The pub with cellars that used to be cells in Newgate Prison.
This pub was opened in 1869 opposite the Holborn Viaduct which also opened in 1869.
The whole area here built on the site of the notorious Newgate Prison. Newgate was infamous for executions and squalid conditions, and was completely demolished in 1902.
The Viaduct Tavern actually stands not on the site of Newgate but of the Giltspur Street Compter. Described in The London Encyclopaedia as a heavily rusticated stone building, it was designed by Dance The Younger and demolished in 1855. Nevertheless, the fact that it does occupy the site of another, less famous, prison explains why its cellar contains prison cells.
The pub has 3 paintings each featuring a maiden representing agriculture, banking and the arts.
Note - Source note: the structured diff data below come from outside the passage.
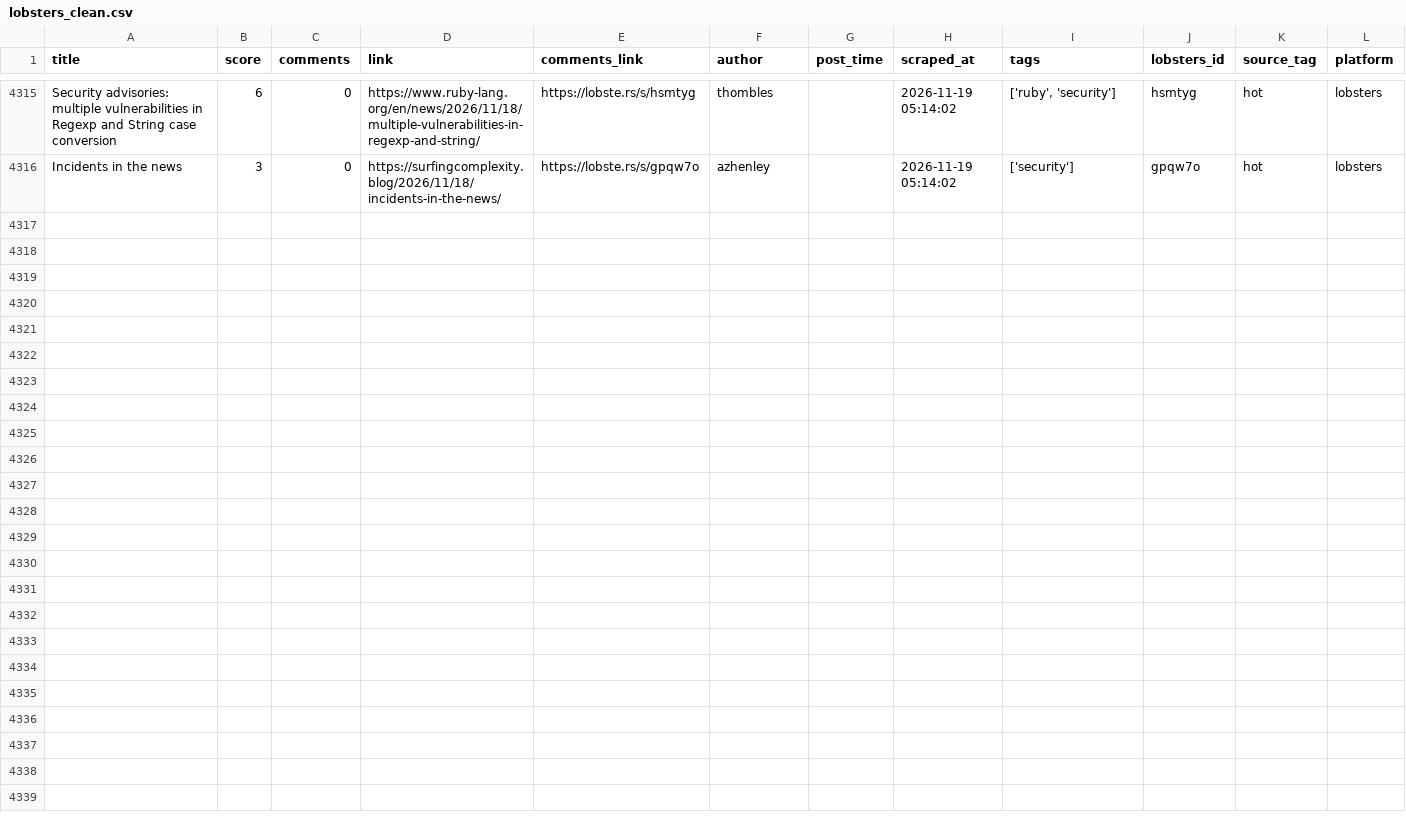
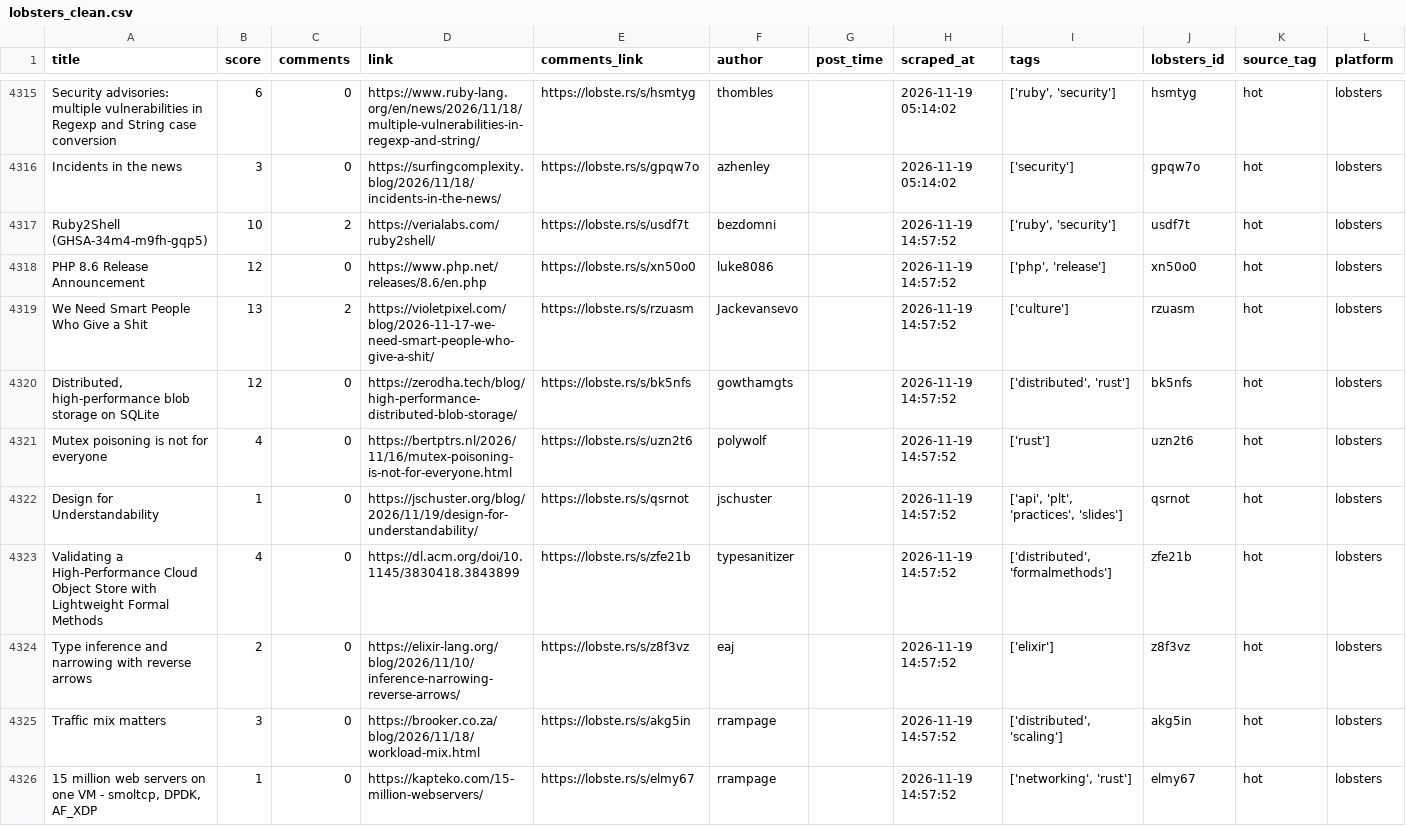
Before and after one commit to Mohammad-Khalil0/Tech-Community-Insights, a CSV file: clean_data/lobsters_clean.csv, drawn as a sheet; only a part is shown, gaps mark what is left out.

```diff
--- a/clean_data/lobsters_clean.csv
+++ b/clean_data/lobsters_clean.csv
@@ -4316 +4316,11 @@ Security advisories: multiple vulnerabilities in Regexp and String case conversi
 Incidents in the news,3,0,https://surfingcomplexity.blog/2026/11/18/incidents-in-the-news/,https://lobste.rs/s/gpqw7o,azhenley,,2026-11-19 05:14:02,['security'],gpqw7o,hot,lobsters
+Ruby2Shell (GHSA-34m4-m9fh-gqp5),10,2,https://verialabs.com/ruby2shell/,https://lobste.rs/s/usdf7t,bezdomni,,2026-11-19 14:57:52,"['ruby', 'security']",usdf7t,hot,lobsters
+PHP 8.6 Release Announcement,12,0,https://www.php.net/releases/8.6/en.php,https://lobste.rs/s/xn50o0,luke8086,,2026-11-19 14:57:52,"['php', 'release']",xn50o0,hot,lobsters
+We Need Smart People Who Give a Shit,13,2,https://violetpixel.com/blog/2026-11-17-we-need-smart-people-who-give-a-shit/,https://lobste.rs/s/rzuasm,Jackevansevo,,2026-11-19 14:57:52,['culture'],rzuasm,hot,lobsters
+"Distributed, high-performance blob storage on SQLite",12,0,https://zerodha.tech/blog/high-performance-distributed-blob-storage/,https://lobste.rs/s/bk5nfs,gowthamgts,,2026-11-19 14:57:52,"['distributed', 'rust']",bk5nfs,hot,lobsters
+Mutex poisoning is not for everyone,4,0,https://bertptrs.nl/2026/11/16/mutex-poisoning-is-not-for-everyone.html,https://lobste.rs/s/uzn2t6,polywolf,,2026-11-19 14:57:52,['rust'],uzn2t6,hot,lobsters
+Design for Understandability,1,0,https://jschuster.org/blog/2026/11/19/design-for-understandability/,https://lobste.rs/s/qsrnot,jschuster,,2026-11-19 14:57:52,"['api', 'plt', 'practices', 'slides']",qsrnot,hot,lobsters
+Validating a High-Performance Cloud Object Store with Lightweight Formal Methods,4,0,https://dl.acm.org/doi/10.1145/3830418.3843899,https://lobste.rs/s/zfe21b,typesanitizer,,2026-11-19 14:57:52,"['distributed', 'formalmethods']",zfe21b,hot,lobsters
+Type inference and narrowing with reverse arrows,2,0,https://elixir-lang.org/blog/2026/11/10/inference-narrowing-reverse-arrows/,https://lobste.rs/s/z8f3vz,eaj,,2026-11-19 14:57:52,['elixir'],z8f3vz,hot,lobsters
+Traffic mix matters,3,0,https://brooker.co.za/blog/2026/11/18/workload-mix.html,https://lobste.rs/s/akg5in,rrampage,,2026-11-19 14:57:52,"['distributed', 'scaling']",akg5in,hot,lobsters
+"15 million web servers on one VM - smoltcp, DPDK, AF_XDP",1,0,https://kapteko.com/15-million-webservers/,https://lobste.rs/s/elmy67,rrampage,,2026-11-19 14:57:52,"['networking', 'rust']",elmy67,hot,lobsters
```
Also changed, not shown: 10 other files.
The latter has her bottom defaced by a drunken soldier in the first World War who allegedly fired his rifle at it.
The rough nature of the area was still in evidence after the opening of the pub and is noticeable by the small booth behind the bar, from which the landlord sold tokens to buy beer and thus removing any cash from the hands of the distrusted barstaff.